In the entries that follow, find each line with the word "navBar" and copy it.
═══
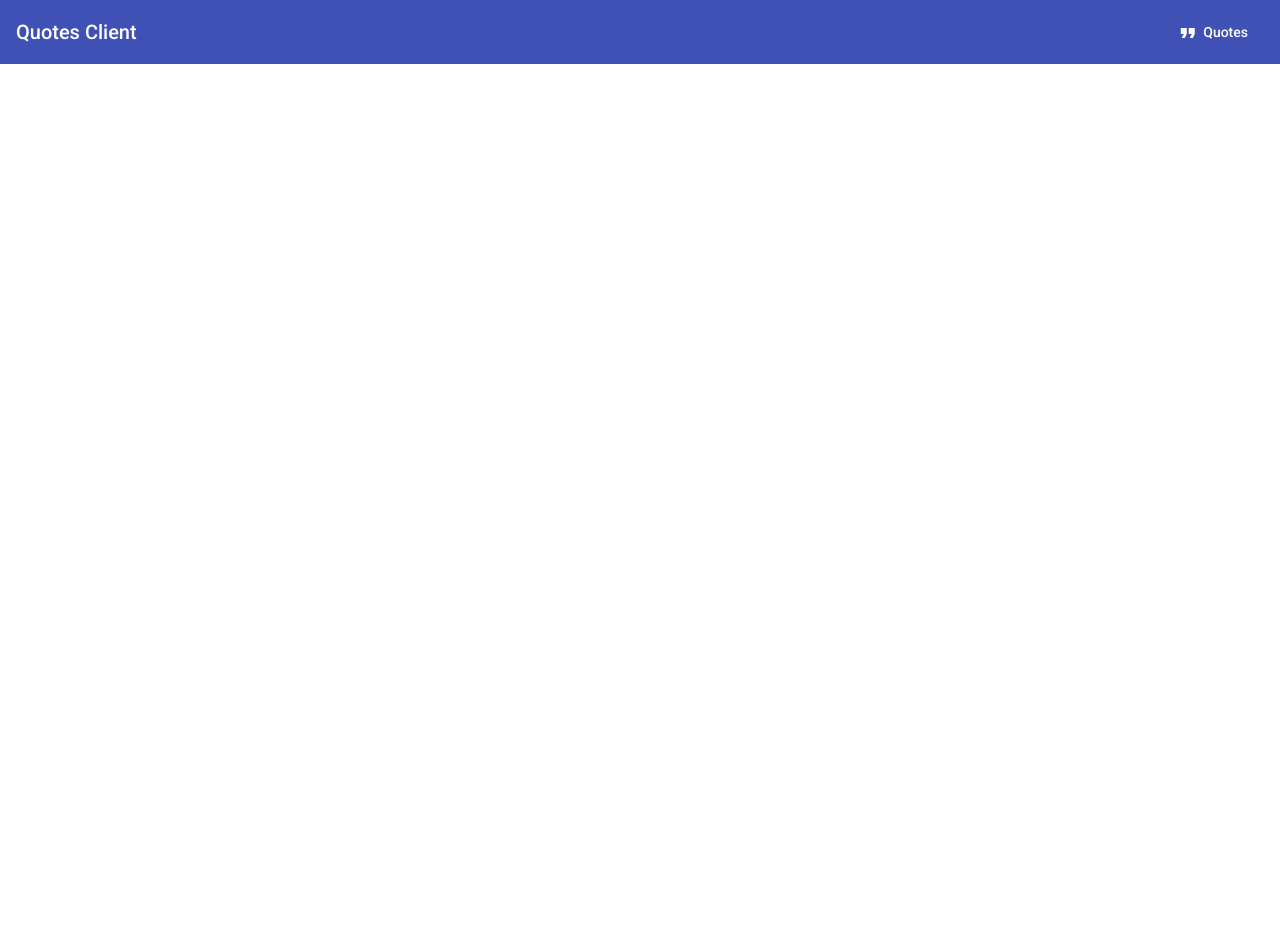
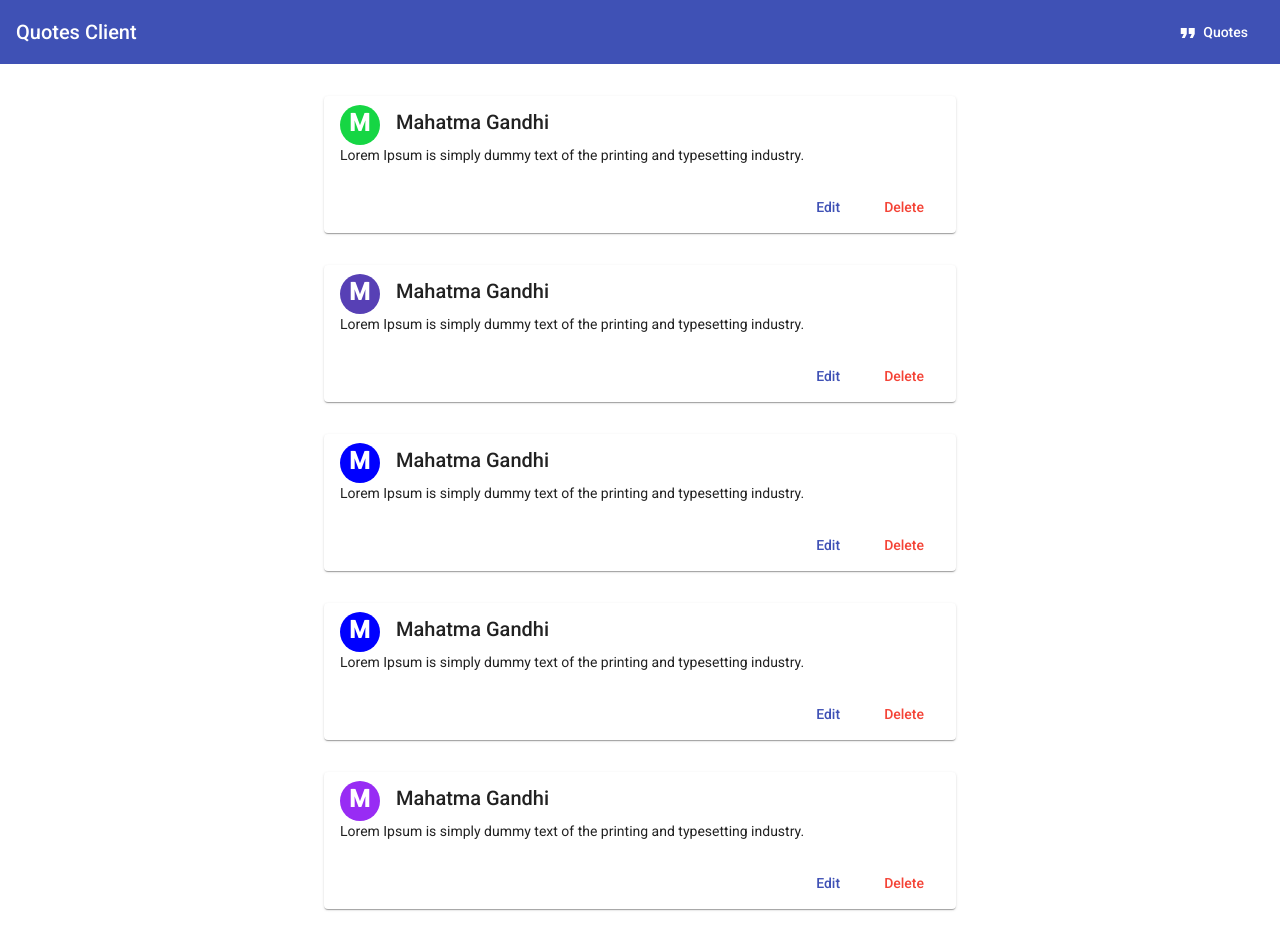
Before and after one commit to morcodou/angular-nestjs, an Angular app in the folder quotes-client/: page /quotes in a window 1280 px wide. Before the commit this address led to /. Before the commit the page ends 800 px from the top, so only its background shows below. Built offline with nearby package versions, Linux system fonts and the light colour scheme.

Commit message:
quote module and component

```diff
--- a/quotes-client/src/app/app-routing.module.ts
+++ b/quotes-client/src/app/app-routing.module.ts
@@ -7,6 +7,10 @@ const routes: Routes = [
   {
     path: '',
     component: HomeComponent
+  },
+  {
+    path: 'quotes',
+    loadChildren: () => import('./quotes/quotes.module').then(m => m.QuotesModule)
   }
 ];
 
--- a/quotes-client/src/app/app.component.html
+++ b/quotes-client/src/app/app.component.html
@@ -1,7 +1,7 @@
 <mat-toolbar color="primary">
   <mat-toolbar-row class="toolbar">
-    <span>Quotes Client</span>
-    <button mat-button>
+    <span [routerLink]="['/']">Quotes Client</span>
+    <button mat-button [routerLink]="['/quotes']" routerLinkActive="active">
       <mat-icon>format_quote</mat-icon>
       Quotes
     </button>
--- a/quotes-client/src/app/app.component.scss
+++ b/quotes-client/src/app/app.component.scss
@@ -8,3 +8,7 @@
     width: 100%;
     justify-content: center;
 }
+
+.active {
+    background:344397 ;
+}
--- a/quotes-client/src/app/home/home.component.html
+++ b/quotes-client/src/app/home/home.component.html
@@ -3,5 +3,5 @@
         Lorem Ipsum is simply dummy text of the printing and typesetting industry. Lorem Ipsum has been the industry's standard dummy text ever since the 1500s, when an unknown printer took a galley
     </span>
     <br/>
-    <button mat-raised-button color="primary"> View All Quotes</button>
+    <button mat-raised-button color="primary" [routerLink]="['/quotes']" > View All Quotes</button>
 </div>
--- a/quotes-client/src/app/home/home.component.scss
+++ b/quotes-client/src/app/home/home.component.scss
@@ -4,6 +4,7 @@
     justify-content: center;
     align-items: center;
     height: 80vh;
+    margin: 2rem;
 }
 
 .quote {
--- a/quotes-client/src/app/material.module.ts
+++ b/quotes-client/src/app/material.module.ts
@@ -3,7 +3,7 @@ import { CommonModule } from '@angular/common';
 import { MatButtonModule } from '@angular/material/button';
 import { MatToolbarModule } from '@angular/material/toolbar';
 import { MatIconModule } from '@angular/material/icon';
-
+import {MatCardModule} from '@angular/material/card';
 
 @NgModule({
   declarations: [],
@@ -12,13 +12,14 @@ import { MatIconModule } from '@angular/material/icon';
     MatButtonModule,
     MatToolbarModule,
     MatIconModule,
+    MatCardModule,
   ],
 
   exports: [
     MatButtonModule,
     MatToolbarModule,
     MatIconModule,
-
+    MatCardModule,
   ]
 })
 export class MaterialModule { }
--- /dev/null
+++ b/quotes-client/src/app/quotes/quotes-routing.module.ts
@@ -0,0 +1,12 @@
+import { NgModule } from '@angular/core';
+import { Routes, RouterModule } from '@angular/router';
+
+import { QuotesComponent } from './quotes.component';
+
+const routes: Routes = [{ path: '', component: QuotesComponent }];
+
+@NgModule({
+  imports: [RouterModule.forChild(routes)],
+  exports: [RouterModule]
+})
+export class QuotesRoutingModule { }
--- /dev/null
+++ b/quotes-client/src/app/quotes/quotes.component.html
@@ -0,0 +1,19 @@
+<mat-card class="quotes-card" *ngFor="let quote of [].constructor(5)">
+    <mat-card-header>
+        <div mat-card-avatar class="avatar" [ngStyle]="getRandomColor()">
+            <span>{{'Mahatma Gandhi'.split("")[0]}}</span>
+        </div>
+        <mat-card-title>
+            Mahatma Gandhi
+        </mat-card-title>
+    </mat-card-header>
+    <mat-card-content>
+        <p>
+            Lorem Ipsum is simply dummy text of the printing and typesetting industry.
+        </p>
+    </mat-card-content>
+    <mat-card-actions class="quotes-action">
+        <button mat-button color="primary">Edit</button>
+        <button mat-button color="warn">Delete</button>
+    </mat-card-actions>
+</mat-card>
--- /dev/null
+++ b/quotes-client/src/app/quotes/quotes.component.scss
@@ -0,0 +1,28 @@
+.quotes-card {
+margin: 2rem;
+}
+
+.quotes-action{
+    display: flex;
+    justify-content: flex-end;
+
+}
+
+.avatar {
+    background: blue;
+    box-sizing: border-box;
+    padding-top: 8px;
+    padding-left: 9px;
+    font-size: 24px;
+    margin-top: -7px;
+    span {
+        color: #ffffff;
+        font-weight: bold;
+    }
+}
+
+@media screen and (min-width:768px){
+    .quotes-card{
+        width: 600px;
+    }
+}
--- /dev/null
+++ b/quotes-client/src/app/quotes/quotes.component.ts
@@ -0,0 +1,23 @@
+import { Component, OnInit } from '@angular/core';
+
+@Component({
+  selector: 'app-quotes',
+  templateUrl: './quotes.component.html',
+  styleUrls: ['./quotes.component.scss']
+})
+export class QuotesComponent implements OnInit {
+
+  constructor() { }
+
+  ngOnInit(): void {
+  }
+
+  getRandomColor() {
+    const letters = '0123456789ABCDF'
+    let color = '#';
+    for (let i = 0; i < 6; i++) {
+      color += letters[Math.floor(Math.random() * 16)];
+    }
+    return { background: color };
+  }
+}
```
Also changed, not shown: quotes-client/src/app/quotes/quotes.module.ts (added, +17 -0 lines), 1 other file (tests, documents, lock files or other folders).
═══
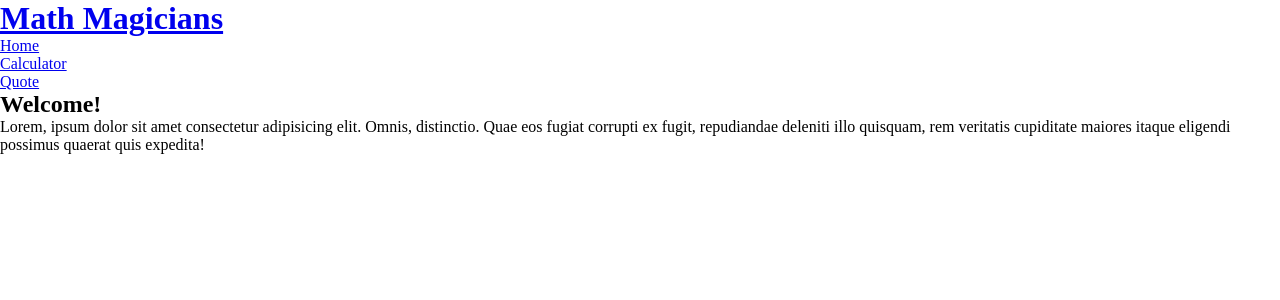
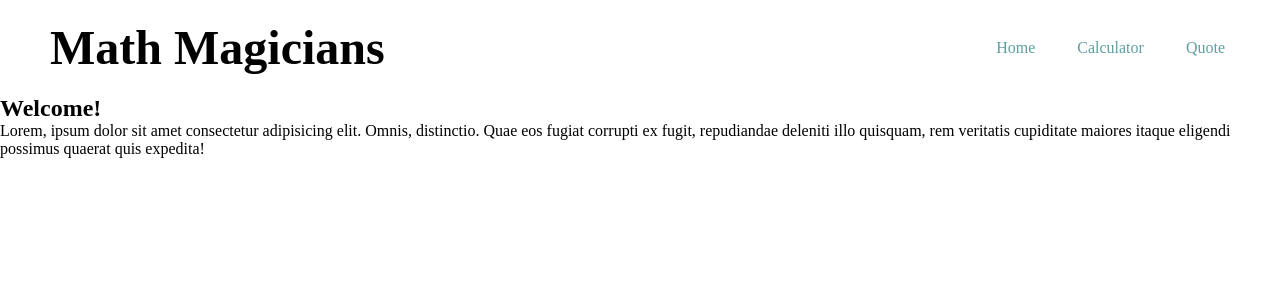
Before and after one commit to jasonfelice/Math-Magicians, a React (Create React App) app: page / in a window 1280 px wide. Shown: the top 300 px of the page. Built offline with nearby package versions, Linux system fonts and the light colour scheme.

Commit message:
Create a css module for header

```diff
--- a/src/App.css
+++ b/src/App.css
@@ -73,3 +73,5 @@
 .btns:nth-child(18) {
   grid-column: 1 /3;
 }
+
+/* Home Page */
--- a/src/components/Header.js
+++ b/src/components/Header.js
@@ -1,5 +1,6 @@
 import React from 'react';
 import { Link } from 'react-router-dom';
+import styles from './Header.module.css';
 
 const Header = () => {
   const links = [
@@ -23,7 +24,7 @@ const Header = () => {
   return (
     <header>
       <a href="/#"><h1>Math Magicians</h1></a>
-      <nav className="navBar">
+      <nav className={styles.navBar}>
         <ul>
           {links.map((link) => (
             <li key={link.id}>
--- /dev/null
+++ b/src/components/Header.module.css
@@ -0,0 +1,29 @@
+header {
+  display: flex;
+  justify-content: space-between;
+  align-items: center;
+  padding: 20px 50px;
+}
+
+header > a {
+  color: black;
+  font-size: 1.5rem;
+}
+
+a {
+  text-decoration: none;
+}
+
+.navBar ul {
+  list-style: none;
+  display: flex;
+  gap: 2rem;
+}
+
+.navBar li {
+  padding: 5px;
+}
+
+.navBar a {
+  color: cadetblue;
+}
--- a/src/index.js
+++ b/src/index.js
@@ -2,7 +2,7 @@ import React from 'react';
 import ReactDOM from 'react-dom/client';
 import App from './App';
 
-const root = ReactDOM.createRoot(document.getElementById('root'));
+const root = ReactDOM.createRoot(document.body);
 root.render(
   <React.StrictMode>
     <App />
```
═══
The completed task -
-      <nav className="navBar">
+      <nav className={styles.navBar}>
+.navBar ul {
+.navBar li {
+.navBar a {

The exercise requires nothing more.